Task statement: Reading down the listing below, count the lines where the word "Continue" shows up, then give only that count.

Extracted records:
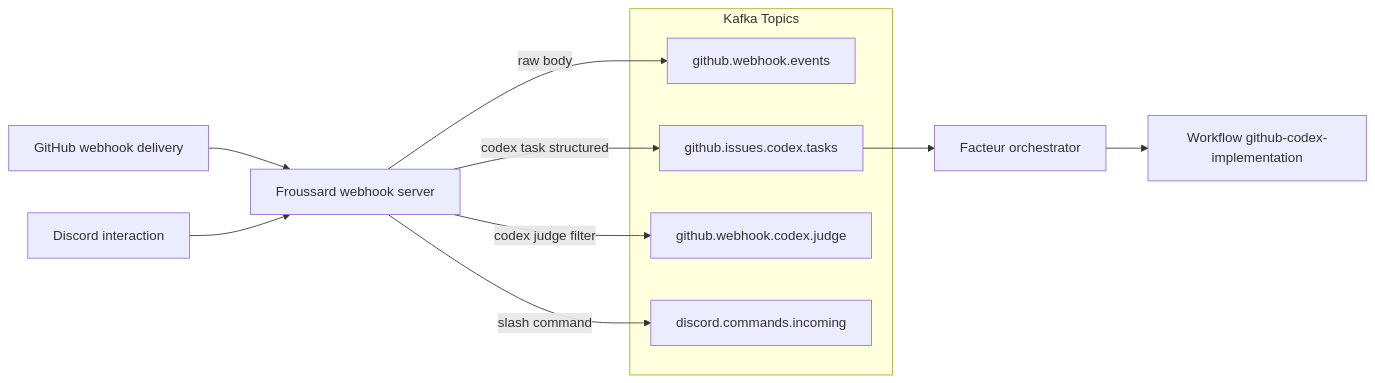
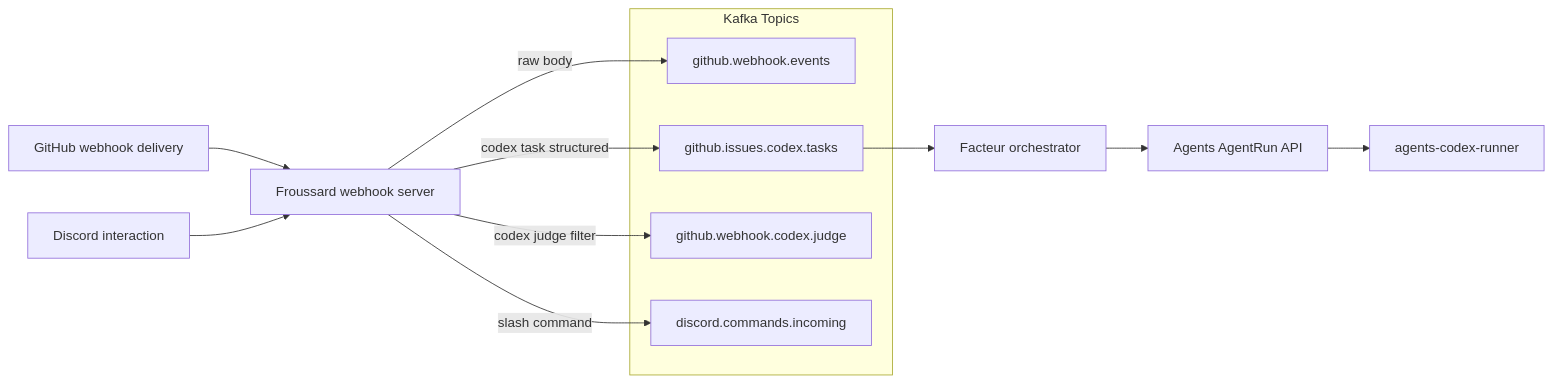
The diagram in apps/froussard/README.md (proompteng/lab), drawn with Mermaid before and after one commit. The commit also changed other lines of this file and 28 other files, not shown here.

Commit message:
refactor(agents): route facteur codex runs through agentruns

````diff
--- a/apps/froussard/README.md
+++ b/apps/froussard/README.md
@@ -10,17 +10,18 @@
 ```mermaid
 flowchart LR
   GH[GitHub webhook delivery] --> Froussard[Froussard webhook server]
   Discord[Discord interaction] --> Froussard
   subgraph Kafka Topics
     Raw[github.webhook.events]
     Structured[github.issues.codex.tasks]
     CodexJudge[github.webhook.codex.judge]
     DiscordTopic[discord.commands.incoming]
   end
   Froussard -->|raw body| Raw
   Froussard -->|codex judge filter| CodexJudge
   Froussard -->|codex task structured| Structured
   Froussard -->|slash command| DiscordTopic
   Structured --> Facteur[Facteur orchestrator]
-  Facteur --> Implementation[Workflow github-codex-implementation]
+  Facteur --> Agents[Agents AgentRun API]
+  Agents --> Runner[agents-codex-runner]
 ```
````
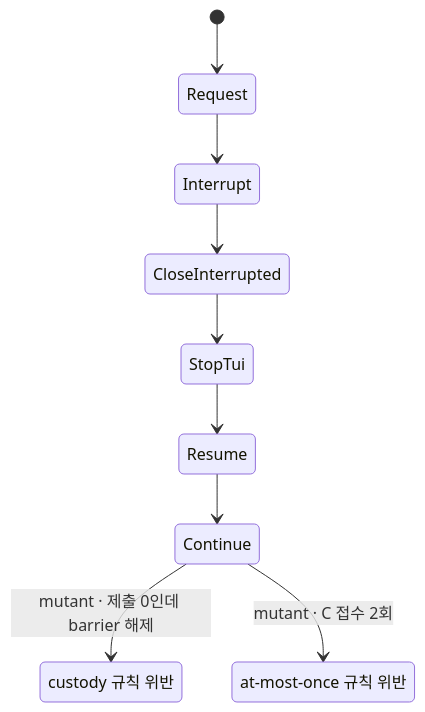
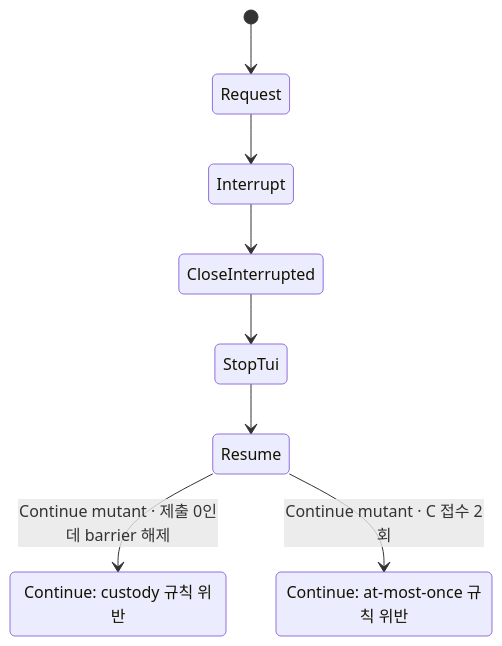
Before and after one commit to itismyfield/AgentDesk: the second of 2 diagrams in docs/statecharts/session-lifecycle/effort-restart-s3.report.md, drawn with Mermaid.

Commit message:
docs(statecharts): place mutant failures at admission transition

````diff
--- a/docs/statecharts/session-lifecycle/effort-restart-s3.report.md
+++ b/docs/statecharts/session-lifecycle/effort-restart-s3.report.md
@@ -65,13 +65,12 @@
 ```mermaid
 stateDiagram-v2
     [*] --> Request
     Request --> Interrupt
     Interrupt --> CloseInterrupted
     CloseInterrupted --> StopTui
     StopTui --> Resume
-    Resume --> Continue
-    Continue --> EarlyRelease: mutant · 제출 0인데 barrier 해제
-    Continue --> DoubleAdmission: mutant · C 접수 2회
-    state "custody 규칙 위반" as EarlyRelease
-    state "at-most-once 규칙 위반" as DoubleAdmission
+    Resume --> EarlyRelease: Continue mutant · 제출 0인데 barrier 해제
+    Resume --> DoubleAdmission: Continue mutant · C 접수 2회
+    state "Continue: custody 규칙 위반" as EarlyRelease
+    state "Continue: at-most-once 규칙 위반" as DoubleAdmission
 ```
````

Response below: 7